Assignment: The required output is a number: how many lines of the data below include the string "footer".

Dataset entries
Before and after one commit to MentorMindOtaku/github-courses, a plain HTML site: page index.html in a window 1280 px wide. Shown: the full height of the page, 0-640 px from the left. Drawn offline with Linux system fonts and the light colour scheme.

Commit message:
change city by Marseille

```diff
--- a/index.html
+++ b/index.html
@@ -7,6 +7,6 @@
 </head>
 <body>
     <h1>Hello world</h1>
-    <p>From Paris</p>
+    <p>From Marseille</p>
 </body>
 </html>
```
...
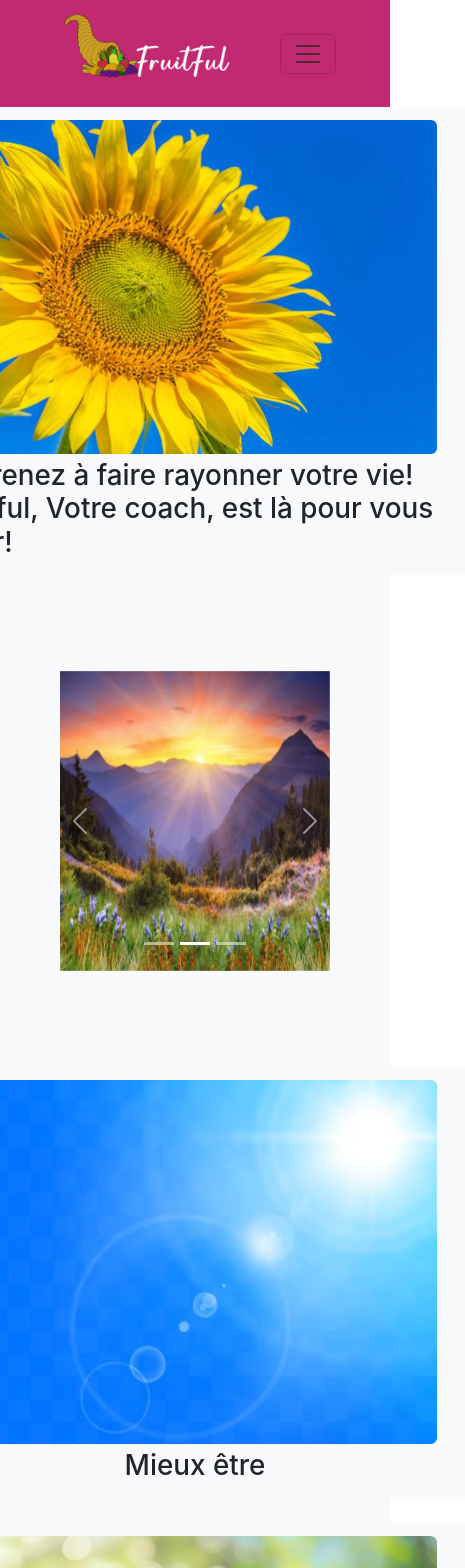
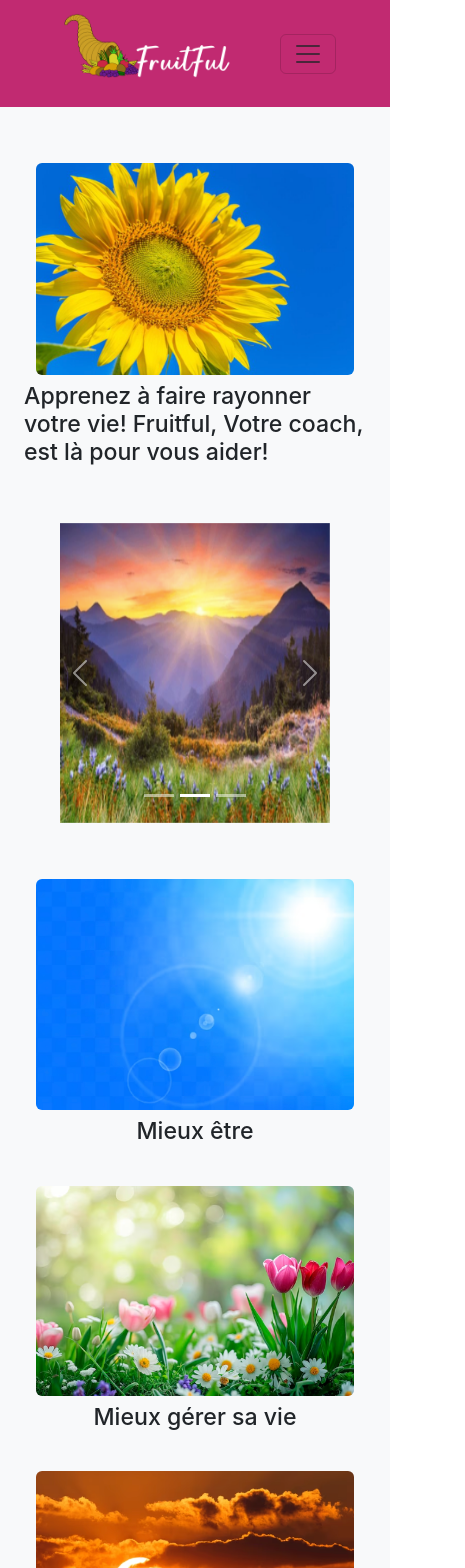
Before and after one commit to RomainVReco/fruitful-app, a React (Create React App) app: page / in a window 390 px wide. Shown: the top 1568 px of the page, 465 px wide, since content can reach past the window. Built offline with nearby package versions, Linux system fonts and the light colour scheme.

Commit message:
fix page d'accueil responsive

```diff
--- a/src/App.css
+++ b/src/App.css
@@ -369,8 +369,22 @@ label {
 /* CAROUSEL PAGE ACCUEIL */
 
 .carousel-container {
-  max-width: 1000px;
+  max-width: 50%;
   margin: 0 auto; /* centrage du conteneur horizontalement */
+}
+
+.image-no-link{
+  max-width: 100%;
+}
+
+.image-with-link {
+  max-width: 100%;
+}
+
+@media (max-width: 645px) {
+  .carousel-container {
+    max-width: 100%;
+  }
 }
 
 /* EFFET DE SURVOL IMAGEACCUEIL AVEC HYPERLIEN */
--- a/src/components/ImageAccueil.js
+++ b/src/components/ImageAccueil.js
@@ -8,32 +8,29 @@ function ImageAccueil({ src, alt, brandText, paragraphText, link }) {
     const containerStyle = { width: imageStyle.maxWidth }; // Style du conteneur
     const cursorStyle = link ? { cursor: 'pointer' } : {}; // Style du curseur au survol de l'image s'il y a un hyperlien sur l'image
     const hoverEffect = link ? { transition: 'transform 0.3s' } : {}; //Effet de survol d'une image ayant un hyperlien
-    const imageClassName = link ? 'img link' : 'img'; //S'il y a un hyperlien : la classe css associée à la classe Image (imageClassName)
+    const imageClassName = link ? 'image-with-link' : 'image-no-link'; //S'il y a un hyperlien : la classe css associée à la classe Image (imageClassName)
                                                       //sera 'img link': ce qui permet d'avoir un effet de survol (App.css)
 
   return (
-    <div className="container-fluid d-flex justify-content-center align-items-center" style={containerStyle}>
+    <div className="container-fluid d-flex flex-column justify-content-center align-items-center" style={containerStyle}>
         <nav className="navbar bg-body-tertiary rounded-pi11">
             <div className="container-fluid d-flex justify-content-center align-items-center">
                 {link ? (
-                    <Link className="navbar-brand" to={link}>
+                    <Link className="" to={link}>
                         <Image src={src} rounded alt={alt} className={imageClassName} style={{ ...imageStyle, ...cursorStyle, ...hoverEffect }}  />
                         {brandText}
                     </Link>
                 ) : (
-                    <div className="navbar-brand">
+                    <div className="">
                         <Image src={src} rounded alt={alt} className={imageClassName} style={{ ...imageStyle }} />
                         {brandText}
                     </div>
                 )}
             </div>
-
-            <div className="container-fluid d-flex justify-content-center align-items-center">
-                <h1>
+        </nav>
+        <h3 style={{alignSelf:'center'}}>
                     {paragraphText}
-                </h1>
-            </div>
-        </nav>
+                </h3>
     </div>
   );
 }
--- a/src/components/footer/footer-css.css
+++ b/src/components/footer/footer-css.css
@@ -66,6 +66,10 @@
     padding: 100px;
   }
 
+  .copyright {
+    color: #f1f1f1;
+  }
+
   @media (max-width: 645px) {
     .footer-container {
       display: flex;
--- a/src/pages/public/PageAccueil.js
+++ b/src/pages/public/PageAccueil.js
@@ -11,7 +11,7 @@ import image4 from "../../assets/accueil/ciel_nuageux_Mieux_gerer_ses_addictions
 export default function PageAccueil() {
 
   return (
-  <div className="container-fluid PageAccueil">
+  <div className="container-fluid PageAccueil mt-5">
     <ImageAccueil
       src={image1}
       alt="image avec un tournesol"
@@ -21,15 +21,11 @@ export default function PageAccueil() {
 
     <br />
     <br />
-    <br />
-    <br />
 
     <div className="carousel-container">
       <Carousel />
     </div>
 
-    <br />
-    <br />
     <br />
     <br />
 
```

Solution to the problem: 3